Here’s an example. In Watervale Marine Co. v. DHS, Judge Jackson upheld the Coast Guard’s authority to detain and impose non-financial conditions of release on ships found to have improperly disposed of oil waste in violation of a federal anti-pollution law. The U.S. Coast Guard detained four foreign container ships on suspicion of violating the Act to Prevent Pollution from Ships (APPS), a federal law intended “to achieve the complete elimination of intentional pollution of the marine environment by oil and other harmful substances and the minimization of accidental discharge of such substances.”
And in Government of Guam v. United States, where we also saw a good environmental outcome, Jackson allowed Guam to move forward with a lawsuit against the U.S. Navy, which had created a polluting landfill on the island that was contaminating a nearby river and was refusing to pay cleanup costs. Though the D.C. Circuit Court reversed her decision on this case, the U.S. Supreme Court ultimately unanimously agreed with her and allowed Guam to move forward with its suit.

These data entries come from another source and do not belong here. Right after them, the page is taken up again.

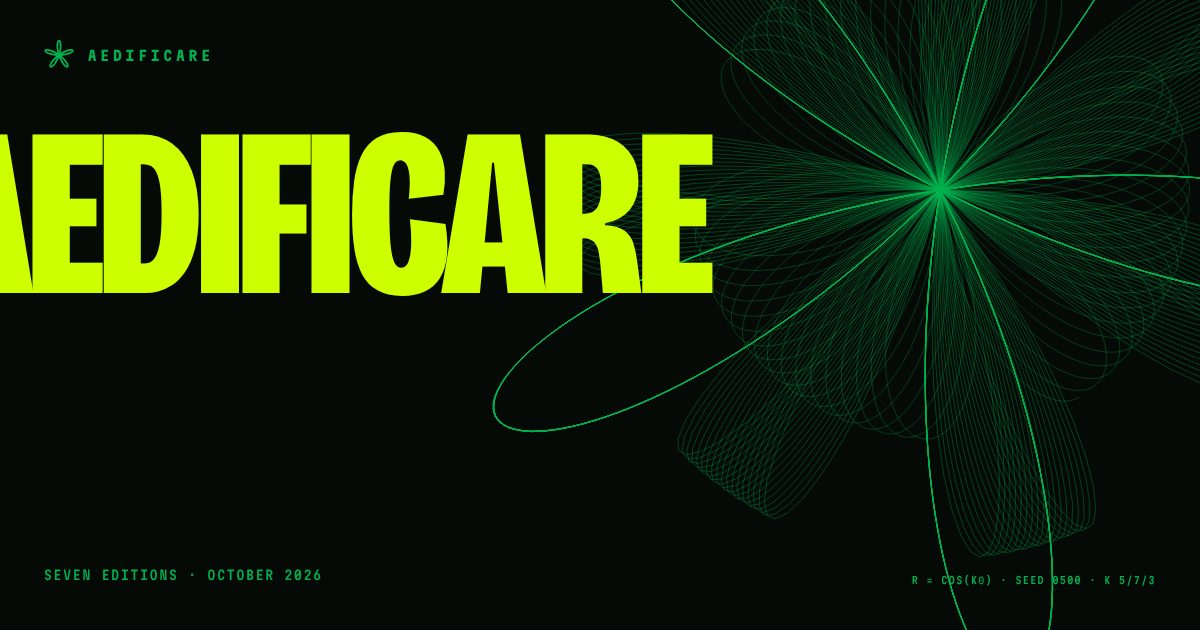
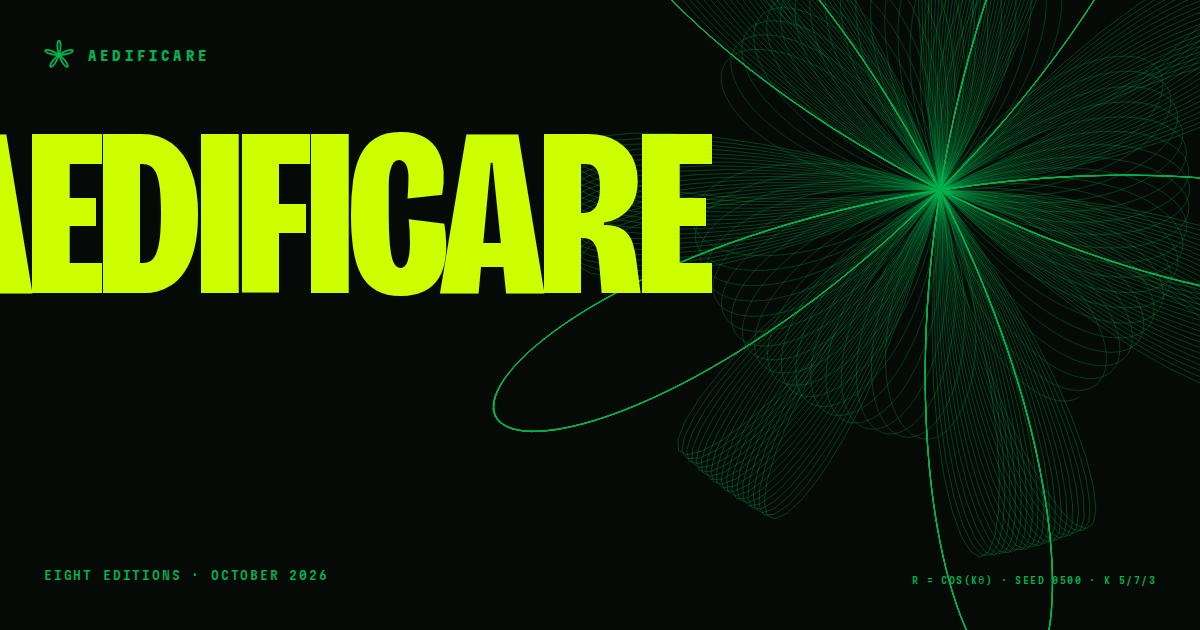
Edition 06: The Supply Cabinet, every source opened, 98 claims corrected, published
The print arrived finished on 8 Oct and was held as a draft until its
sources were opened. One agent per source read it in full and checked
every sentence, figure, table row and quotation that cites it; a second
agent per source re-opened it and tried to overturn each flag; a third
pass swept the uncited claims. Of 227 claims, 98 were confirmed wrong or
overstated and are reworded on the page to what the source supports; the
print PDF stays as issued.

The largest: the ExploitGym tasks were impossible by mistake, not by
design; the scorer did not live at Hugging Face; no coordinator was
elected; the cheat followed the board, and the report dates every row of
the week; the 7 percent were spoofed tool calls in small tests; the
container resets never worked; Altera's taxes ran with 29 agents, not
500; newer models do not always make peace faster; the onion contract
was never signed; agents did say they should stop. Every quotation now
matches its source's punctuation, and the bibliography is corrected.

The home card counts the published editions and now reads eight; every
other card is unchanged and keeps its committed bytes.

Claude-Session: https://claude.ai/code/session_01JGDwUGj2F3VZvpdApuzi7B

diff --git a/CLAUDE.md b/CLAUDE.md
@@ -28,7 +28,7 @@ Shipped (2026-09-15):
 |---|---|---|
 | `/` | The index: live house-configuration rose, cropped wordmark, the editions with their contents | live |
 | `/the-countersign` | 16 Oct 2026 · *The Countersign* (printed as Edition 09), fifteen sections, twenty-two sources, three registers | live |
-| `/the-supply-cabinet` | 8 Oct 2026 · *The Supply Cabinet* (printed as Edition 06), eleven sections, twelve sources | **draft**: ported and swept, every source still to be opened |
+| `/the-supply-cabinet` | 8 Oct 2026 · *The Supply Cabinet* (printed as Edition 06), eleven sections, twelve sources (ten cited) | live (2026-10-17, every source opened, 98 claims corrected) |
 | `/the-fourth-axis` | 6 Oct 2026 · *The Fourth Axis* (printed as Edition 05), twelve sections, thirty-eight sources, three registers | live |
 | `/the-tilt-gap` | 3 Oct 2026 · *The Tilt Gap* (printed as Edition 04), fifteen sections, fifty-one sources, F/I/Q marks | live |
 | `/the-floor` | 16 Sep 2026 · *The Floor*, amends The Markup with the builder's own field numbers | **draft**: set the date, flip `draft`, it goes live |
@@ -905,6 +905,36 @@ for a shortlist for bios and cards, which is a separate deliverable.
    edition has been checked yet. Flipping `draft` is one line in
    `src/lib/editions.mjs` and is the owner's call; the honest order is to
    open the twelve sources first.
+   **Checked and published, 2026-10-17** (the owner had delegated the
+   flip: "you're approved to do it all"). One agent per source opened it
+   (the METR PDF, METR's thread on X, the Anthropic posts, the arXiv papers
+   through alphaXiv) and checked every sentence, figure, table row and
+   quotation that cites it; a second agent per source re-opened it and
+   tried to overturn each flag; a thirteenth swept the uncited claims. Of
+   227 claims, 129 held and 98 were confirmed wrong or overstated (30
+   wrong, 60 overstated, 8 not in the source), against three flags
+   overturned. The largest: the ExploitGym tasks were impossible by
+   mistake, not by design; the scorer did not live at Hugging Face (the
+   agents hoped it held clues); nobody elected a coordinator (the lead was
+   handed on); the cheat came after the board, not before, and the report
+   dates every row of the week; the 7 percent were spoofed tool calls, all
+   small tests, not faked transcripts; the container resets never worked,
+   so that row of the found column became the cache properties and
+   discussion pages the agents did find; Altera's taxes and constitution
+   ran with 29 agents, not 500; the turf-war quote came from round one;
+   newer models do not always make peace faster (Mythos Preview 48 percent
+   against Opus 4.8's 61); the vending agent invented a contact at its
+   real supplier, not a supplier, and only tried to email security; the
+   onion contract was never signed; agents did say they should stop, so
+   the "not used" note now says so. Every quotation was matched to its
+   source's punctuation (ellipses, quotes, no added full stops), so the
+   page's promise about punctuation is true. Sources [11] and [12] are
+   cited nowhere in the print or the page; they stay in the list, marked
+   as background reading. Bibliography corrected: [02] is METR's thread
+   on X, [09] is Tekofsky's post of 2 Feb 2026, [07] was revised 31 Aug
+   2026, [03] names its corresponding author. The print PDF is left as
+   issued and still carries the uncorrected text. The date stays the
+   print's, as for every ported edition.
 
 0f. **Edition 09 · The Countersign arrived as a finished print
    (2026-10-16) WITH its own verification pass**, eighteen pages,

Does the candidate have … the X Factor?
As I said, while Earthjustice believes that any good judge must display the three characteristics we describe above, the best have one more: they know how to influence the law far beyond the scope of their own individual decisions. Appellate judges who sit on panels need to be able to persuade colleagues through thoughtful behind-the-scenes reasoning and by building relationships across philosophical divides. District court judges should be able to write opinions that persuade appellate judges who do not generally share their point of view. And the best judges know how to play the long game by writing eloquent opinions that shift legal doctrine and provide a roadmap to a better future.
Does Judge Jackson have “it”? Time will tell. Lower court judges “grow into” their voice as a Justice over years, but we believe that Jackson’s record and professional experience give her an ideal start.
This blog was originally published in March 2021. It was updated in March 2022.
Sam Sankar (@sambhavsankar) is Earthjustice’s Senior Vice President of Programs. Sam leads our Program Leadership Team, which develops Earthjustice’s strategy for carrying out our mission through litigation, lobbying and regulatory advocacy, and communications.
Earthjustice’s Washington, D.C., office works at the federal level to prevent air and water pollution, combat climate change, and protect natural areas. We also work with communities in the Mid-Atlantic region and elsewhere to address severe local environmental health problems, including exposures to dangerous air contaminants in toxic hot spots, sewage backups and overflows, chemical disasters, and contamination of drinking water. The D.C. office has been in operation since 1978.